IRA Charitable Rollovers
For charitable-minded taxpayers older than 70 ½ with an Individual Retirement Account (IRA), a Charitable Rollover could be a very tax-friendly way to donate to a worthy cause. Even better, this once temporary provision has now been made permanent as of the signing of the PATH Act on December 18, 2015.
What is a Charitable Rollover?
Prior to the Pension Protection Act of 2006, if an individual wanted to use funds from an IRA to donate to a charity, the tax-payer would first need to recognize the IRA funds as income, then donate to the charity, thus generating a charitable deduction, which the tax-payer would claim on his or her taxes. The process of recognizing the income would generate a tax liability for the tax-payer, despite the fact the funds were being donated. With the passage of the Pension Protection Act of 2006, the tax-payer could simply roll the funds over to the charity and NOT recognize the funds as income. The rollover amount is limited to $100,000 per year.
What’s the difference?
So, what’s the difference if you exclude the charitable deduction from income versus getting a deduction for the charitable deduction? It could possibly be a very big difference. First, it’s important to understand the mechanics of income and charitable deductions. On page one of Form 1040, you will see your income items (W2 wages, profit from businesses, capital gains, etc.) and “above-the-line” deductions. Above-the-line deductions can be taken whether you itemize or not. These income items and above-the-line deductions total up to your Adjusted Gross Income, which is at the bottom of page one of Form 1040. Charitable deductions are claimed on Schedule A – Itemized Deductions and help to lower your taxable income. Itemized deductions can be found at the top of page two of Form 1040.
Many retired tax-payers don’t itemize their deductions because the total of deductions doesn’t equal or exceed the standard deduction (Married Filing Joint in 2016 gets a $13,850 standard deduction for seniors).
In addition, higher adjusted gross income also impacts many other parts of a tax-payers tax return. For instance, taxability of social security, deduction and exemption phase-outs, and the Alternative Minimum Tax can all be adversely effected by higher income. Lowering ones adjusted gross income can be very beneficial to lowering overall tax liability.
Do you still get a deduction?
If the tax-payer chooses to roll the fund over to the charitable organization, an itemized deduction is NOT claimed. To claim an itemized deduction while excluding the deduction from income would be double counting the contribution.
Help with RMD?
Many retired tax-payers find themselves in a position where they are required to take a distribution from their IRA, a Required Minimum Distribution. However, they may not need the funds and/or the distribution will adversely impact their tax situation. A charitable rollover can help eliminate the impact from the RMD. By simply rolling the RMD over to a charity, the tax-payer can eliminate the distribution from their income AND the rollover counts towards the RMD for that tax year.
Are there limitations?
As with all good things in life, there are limitations on the Charitable Rollover.
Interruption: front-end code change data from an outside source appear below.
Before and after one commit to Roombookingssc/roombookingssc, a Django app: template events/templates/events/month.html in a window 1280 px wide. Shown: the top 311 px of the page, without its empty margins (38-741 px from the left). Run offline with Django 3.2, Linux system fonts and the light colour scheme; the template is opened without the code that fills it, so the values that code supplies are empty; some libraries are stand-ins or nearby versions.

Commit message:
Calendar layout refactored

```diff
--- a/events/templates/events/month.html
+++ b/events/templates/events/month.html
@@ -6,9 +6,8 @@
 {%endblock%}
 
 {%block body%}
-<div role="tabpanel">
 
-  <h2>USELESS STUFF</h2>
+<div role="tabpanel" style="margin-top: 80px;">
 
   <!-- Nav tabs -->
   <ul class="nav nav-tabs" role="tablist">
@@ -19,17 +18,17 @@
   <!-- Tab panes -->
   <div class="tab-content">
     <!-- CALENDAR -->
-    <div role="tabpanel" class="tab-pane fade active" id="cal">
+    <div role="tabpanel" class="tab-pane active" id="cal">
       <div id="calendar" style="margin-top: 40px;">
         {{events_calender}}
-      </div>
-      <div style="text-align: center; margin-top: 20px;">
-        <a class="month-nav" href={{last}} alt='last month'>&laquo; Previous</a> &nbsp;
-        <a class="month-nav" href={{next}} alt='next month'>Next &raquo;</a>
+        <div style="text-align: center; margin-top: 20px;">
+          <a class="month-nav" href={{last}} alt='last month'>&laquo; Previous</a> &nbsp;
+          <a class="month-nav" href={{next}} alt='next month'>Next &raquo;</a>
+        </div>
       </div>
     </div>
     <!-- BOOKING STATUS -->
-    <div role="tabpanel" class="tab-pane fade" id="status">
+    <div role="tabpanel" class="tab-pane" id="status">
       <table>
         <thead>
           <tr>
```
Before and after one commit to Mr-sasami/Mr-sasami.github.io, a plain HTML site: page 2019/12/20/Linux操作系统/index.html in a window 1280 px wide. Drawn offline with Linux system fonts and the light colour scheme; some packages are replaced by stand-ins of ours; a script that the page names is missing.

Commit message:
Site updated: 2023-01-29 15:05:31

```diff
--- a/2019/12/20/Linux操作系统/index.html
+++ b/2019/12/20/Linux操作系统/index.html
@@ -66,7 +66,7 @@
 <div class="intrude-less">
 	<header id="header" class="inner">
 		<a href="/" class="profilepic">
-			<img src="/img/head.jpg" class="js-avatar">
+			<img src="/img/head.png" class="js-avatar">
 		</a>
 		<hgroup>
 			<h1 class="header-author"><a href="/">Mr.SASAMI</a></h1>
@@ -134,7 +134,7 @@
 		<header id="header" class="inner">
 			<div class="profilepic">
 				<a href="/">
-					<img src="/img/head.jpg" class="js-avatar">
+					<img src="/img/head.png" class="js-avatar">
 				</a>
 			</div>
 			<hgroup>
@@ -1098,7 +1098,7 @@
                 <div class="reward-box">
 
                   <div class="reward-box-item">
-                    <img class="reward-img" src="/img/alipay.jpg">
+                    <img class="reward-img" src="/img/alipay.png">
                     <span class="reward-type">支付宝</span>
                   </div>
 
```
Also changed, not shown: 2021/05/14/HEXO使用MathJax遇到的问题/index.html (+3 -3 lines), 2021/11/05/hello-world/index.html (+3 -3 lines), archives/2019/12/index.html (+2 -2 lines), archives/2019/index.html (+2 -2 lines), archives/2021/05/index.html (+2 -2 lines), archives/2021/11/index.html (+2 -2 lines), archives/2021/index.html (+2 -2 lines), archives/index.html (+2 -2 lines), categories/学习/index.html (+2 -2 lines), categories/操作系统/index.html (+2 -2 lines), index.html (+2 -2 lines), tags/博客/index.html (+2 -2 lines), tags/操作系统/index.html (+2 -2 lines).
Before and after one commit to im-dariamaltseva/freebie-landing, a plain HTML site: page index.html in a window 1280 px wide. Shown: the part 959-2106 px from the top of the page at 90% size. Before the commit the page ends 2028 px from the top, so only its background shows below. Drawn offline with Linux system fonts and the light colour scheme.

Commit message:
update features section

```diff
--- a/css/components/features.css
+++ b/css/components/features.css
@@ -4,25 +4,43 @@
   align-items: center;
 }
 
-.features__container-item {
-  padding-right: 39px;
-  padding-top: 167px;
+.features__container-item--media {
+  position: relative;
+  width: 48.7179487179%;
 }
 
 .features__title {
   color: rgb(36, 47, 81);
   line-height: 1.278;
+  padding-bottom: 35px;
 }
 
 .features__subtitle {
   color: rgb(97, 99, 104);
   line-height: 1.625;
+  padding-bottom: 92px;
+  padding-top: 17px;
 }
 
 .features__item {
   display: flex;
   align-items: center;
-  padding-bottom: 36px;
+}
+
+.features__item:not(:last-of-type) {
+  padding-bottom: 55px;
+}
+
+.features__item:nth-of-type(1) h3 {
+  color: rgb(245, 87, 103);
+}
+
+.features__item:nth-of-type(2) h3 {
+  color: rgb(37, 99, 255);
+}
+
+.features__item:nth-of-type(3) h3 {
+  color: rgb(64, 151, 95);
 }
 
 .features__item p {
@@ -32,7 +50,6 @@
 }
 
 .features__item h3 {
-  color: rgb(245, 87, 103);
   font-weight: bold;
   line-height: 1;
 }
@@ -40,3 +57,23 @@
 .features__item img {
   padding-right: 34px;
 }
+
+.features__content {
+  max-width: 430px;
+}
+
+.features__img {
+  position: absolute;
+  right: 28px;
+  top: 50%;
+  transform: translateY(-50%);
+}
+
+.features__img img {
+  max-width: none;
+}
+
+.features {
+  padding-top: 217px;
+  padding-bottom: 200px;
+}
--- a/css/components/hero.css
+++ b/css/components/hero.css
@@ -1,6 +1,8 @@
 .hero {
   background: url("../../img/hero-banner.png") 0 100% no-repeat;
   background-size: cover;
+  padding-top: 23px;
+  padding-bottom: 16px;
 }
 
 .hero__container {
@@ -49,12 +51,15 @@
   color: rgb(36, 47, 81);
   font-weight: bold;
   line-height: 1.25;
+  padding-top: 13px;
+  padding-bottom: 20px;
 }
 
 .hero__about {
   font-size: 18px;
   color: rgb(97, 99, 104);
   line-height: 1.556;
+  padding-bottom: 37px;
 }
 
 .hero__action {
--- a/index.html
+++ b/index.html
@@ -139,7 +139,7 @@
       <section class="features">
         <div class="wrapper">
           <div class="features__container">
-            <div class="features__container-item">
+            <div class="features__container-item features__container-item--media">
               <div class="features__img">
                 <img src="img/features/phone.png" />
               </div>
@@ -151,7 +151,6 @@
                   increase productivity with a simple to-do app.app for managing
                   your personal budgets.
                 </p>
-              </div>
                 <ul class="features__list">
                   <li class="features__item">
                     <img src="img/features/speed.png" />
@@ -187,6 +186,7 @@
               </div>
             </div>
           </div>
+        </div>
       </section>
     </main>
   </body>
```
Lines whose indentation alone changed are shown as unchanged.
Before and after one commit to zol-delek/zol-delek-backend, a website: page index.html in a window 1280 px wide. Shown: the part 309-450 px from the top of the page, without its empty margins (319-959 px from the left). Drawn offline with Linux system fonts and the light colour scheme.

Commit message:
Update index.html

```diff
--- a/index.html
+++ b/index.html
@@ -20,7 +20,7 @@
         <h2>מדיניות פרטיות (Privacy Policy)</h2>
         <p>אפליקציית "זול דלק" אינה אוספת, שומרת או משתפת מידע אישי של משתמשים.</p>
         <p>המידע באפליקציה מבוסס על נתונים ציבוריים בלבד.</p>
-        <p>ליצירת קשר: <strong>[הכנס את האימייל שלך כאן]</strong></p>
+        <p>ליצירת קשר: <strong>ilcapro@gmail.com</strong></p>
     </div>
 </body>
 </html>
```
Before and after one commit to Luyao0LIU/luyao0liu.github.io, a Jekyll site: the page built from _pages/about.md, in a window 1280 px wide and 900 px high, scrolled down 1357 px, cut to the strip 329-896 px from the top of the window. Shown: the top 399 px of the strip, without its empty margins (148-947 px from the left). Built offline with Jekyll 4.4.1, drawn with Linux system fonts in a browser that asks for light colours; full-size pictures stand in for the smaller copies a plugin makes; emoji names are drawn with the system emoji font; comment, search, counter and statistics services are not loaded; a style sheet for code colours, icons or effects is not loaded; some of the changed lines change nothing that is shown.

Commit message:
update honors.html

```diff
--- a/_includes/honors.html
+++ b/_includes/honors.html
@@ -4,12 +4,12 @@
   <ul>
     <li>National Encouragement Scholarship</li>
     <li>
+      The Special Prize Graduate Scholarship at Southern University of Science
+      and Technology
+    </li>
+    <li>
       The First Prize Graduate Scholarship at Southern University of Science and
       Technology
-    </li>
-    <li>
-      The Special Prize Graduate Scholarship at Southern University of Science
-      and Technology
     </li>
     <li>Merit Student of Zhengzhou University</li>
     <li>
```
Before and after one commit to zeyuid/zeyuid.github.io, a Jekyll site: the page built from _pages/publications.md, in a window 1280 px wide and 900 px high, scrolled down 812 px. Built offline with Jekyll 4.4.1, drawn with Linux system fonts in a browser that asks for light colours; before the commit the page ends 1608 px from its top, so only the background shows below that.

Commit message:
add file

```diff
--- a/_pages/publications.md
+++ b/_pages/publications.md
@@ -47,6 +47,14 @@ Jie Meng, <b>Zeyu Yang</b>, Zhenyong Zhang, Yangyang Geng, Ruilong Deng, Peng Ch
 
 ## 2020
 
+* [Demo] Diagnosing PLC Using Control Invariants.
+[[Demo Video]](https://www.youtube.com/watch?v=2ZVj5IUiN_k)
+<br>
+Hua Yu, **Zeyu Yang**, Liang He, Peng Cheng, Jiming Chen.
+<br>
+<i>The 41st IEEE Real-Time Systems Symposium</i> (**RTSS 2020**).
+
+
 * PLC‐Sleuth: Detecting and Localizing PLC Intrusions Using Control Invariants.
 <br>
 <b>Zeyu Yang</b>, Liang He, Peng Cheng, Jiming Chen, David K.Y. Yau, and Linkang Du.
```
The tax payer must be over the age of 70 ½ and the rollover can only be done from and IRA, not a company sponsored plan, such as a SIMPLE IRA or 401k. The rollover must be made directly from the IRA trustee to an eligible charity. Donor-advised funds and supporting organizations are not considered eligible. Finally, while the tax-payer can make several rollover contributions every year, the total cannot exceed $100,000.
For those tax payers that may not itemize or have high incomes that phase them out of charitable deductions, a Charitable Rollover from an IRA can be an exceptional tax reduction strategy.